Exercise description
Below are the lines to check; count those holding the string "changed" and give only the number.

Data provided

*****

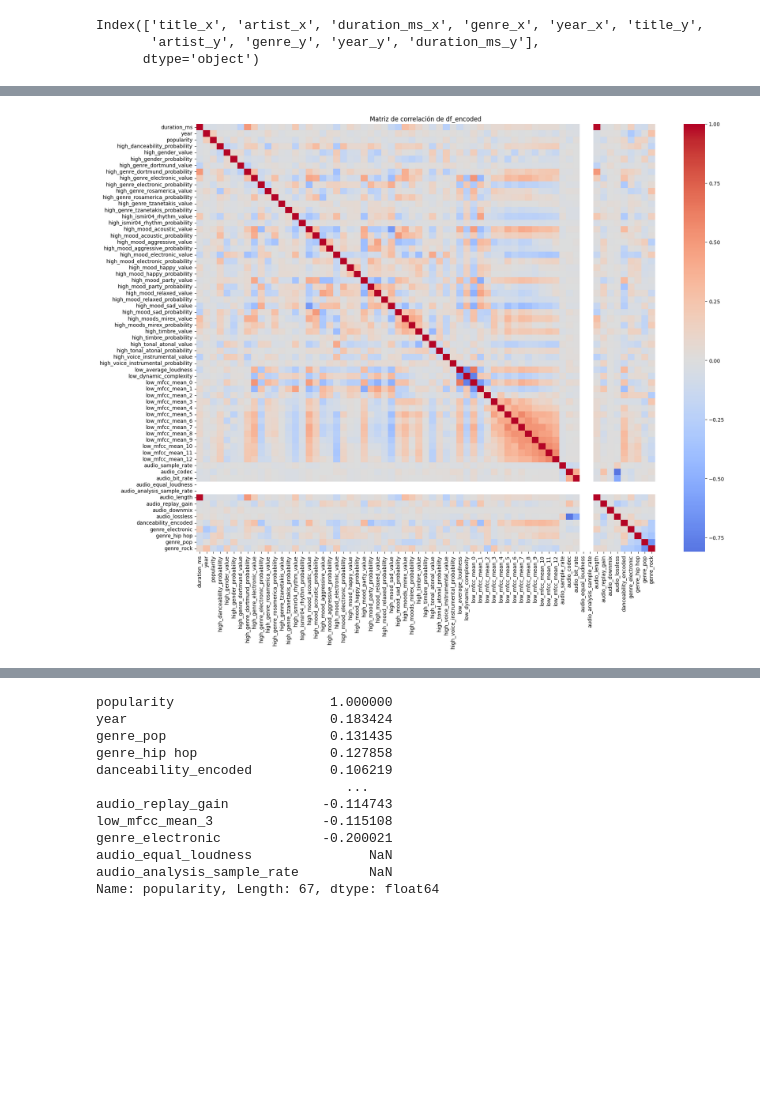
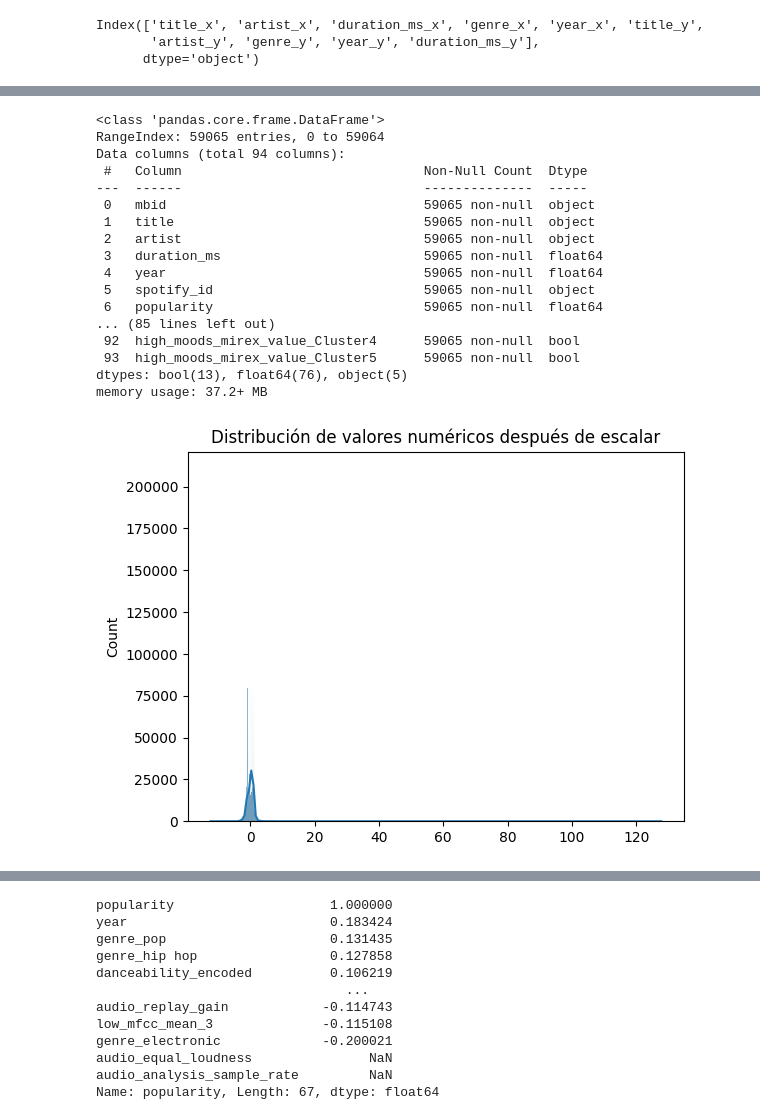
Before and after one commit to PolloDK/HitSpell, a Jupyter notebook: 01_preprocesamiento_andrea.ipynb, the cells around one changed output, grey strips where cells are left out. Cells and saved outputs as stored; diff of their text form; code cells hidden in the pictures; blank space fills up the shorter version.

```diff
--- a/01_preprocesamiento_andrea.ipynb
+++ b/01_preprocesamiento_andrea.ipynb
@@ -704,0 +550,2 @@ correlation_matrix.head()
+# %%
+df_merged = pd.get_dummies(df_merged, columns=['genre', 'high_genre_electronic_value', 'high_moods_mirex_value'], drop_first=True)
@@ -704,0 +568,10 @@ correlation_matrix.head()
+# %%
+medium_card_cols = [
+    'high_genre_dortmund_value', 'high_genre_rosamerica_value',
+    'high_genre_tzanetakis_value', 'high_ismir04_rhythm_value',
+    'audio_codec', 'low_key_key', 'low_chords_key'
+]
+
+for col in medium_card_cols:
+    freq_map = df_merged[col].value_counts().to_dict()
+    df_merged[col] = df_merged[col].map(freq_map)
@@ -704,0 +594,11 @@ correlation_matrix.head()
+# %%
+from sklearn.preprocessing import StandardScaler
+
+# 1. Seleccionamos columnas numéricas (evitamos bool y objetos)
+numeric_cols = df_merged.select_dtypes(include=['float64', 'int64']).columns
+
+# 2. Instanciamos el scaler
+scaler = StandardScaler()
+
+# 3. Ajustamos y transformamos
+df_merged[numeric_cols] = scaler.fit_transform(df_merged[numeric_cols])
@@ -705,10 +613,40 @@ correlation_matrix.head()
+# %%
+df_merged.info()
+# %% [output]
+<class 'pandas.core.frame.DataFrame'>
+RangeIndex: 59065 entries, 0 to 59064
+Data columns (total 94 columns):
+ #   Column                               Non-Null Count  Dtype
+---  ------                               --------------  -----
+ 0   mbid                                 59065 non-null  object
+ 1   title                                59065 non-null  object
+ 2   artist                               59065 non-null  object
+ 3   duration_ms                          59065 non-null  float64
+ 4   year                                 59065 non-null  float64
+ 5   spotify_id                           59065 non-null  object
+ 6   popularity                           59065 non-null  float64
+... (85 lines left out)
+ 92  high_moods_mirex_value_Cluster4      59065 non-null  bool
+ 93  high_moods_mirex_value_Cluster5      59065 non-null  bool
+dtypes: bool(13), float64(76), object(5)
+memory usage: 37.2+ MB
+# %%
+from sklearn.preprocessing import StandardScaler
+
+# 1. Selecciona columnas float64 (excluye bool y object)
+numeric_cols = df_merged.select_dtypes(include=['float64']).columns
+
+# 2. Instancia el scaler
+scaler = StandardScaler()
+
+# 3. Aplica el escalamiento
+df_merged[numeric_cols] = scaler.fit_transform(df_merged[numeric_cols])
 # %%
 import matplotlib.pyplot as plt
 import seaborn as sns
 
-plt.figure(figsize=(20, 15))
-sns.heatmap(correlation_matrix, cmap='coolwarm', center=0, annot=False)
-plt.title("Matriz de correlación de df_encoded")
+sns.histplot(df_merged[numeric_cols].stack(), kde=True)
+plt.title("Distribución de valores numéricos después de escalar")
 plt.show()
 # %% [output]
-[figure, old version]
+[figure, new version]
```
Also changed, not shown: parts of 70 cells of this notebook.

*****

Response area
2